Work to complete -> The expected answer is every line of the material that contains the word "blocks".

Material supplied ->

━━━━━━━━━━━━━━━━━━━━━━━━━━━━━━

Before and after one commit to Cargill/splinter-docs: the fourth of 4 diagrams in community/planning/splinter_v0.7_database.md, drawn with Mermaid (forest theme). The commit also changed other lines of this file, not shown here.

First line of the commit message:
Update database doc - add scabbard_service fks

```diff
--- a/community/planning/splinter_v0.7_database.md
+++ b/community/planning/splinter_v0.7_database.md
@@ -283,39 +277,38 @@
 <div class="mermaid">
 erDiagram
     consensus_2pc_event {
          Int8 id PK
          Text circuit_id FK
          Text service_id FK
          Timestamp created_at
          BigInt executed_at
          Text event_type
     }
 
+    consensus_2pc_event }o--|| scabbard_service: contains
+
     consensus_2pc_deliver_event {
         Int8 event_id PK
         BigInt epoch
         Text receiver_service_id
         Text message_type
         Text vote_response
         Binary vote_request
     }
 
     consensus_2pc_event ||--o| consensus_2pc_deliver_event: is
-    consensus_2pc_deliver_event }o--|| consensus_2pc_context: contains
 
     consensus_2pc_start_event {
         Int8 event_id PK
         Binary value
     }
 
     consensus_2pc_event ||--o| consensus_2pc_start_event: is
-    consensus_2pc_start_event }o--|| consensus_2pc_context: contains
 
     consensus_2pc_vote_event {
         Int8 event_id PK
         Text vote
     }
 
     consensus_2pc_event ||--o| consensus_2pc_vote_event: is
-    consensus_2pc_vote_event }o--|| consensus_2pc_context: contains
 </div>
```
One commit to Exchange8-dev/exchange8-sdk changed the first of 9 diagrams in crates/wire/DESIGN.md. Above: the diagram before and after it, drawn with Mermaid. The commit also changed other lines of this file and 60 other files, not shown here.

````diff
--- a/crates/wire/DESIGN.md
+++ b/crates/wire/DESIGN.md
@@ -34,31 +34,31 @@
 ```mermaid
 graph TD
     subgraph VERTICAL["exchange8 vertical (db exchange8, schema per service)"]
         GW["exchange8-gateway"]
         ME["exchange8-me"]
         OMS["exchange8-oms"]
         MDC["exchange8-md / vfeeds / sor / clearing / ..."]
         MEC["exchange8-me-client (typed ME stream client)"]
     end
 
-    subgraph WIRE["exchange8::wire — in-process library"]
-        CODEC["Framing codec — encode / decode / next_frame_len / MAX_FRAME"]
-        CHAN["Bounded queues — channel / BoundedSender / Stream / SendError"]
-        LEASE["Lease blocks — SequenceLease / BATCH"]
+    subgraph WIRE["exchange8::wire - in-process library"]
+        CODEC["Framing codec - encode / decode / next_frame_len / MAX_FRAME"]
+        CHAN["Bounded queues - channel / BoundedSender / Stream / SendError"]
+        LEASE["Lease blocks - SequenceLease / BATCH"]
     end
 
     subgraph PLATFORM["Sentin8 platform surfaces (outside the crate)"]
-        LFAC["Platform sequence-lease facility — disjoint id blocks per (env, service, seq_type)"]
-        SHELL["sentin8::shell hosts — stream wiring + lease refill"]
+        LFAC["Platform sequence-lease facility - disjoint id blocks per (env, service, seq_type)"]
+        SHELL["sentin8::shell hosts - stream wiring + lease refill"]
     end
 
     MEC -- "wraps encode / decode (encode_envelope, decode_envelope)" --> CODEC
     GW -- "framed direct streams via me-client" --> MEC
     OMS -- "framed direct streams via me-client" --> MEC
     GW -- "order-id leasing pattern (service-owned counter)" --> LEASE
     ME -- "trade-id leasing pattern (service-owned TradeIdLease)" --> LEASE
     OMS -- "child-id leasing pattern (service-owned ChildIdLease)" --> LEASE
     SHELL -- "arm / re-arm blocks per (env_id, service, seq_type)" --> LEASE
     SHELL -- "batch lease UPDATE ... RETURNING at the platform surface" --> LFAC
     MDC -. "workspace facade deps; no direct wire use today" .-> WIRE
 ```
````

━━━━━━━━━━━━━━━━━━━━━━━━━━━━━━

Reply to the exercise ->
-        LEASE["Lease blocks — SequenceLease / BATCH"]
+        LEASE["Lease blocks - SequenceLease / BATCH"]
-        LFAC["Platform sequence-lease facility — disjoint id blocks per (env, service, seq_type)"]
+        LFAC["Platform sequence-lease facility - disjoint id blocks per (env, service, seq_type)"]
     SHELL -- "arm / re-arm blocks per (env_id, service, seq_type)" --> LEASE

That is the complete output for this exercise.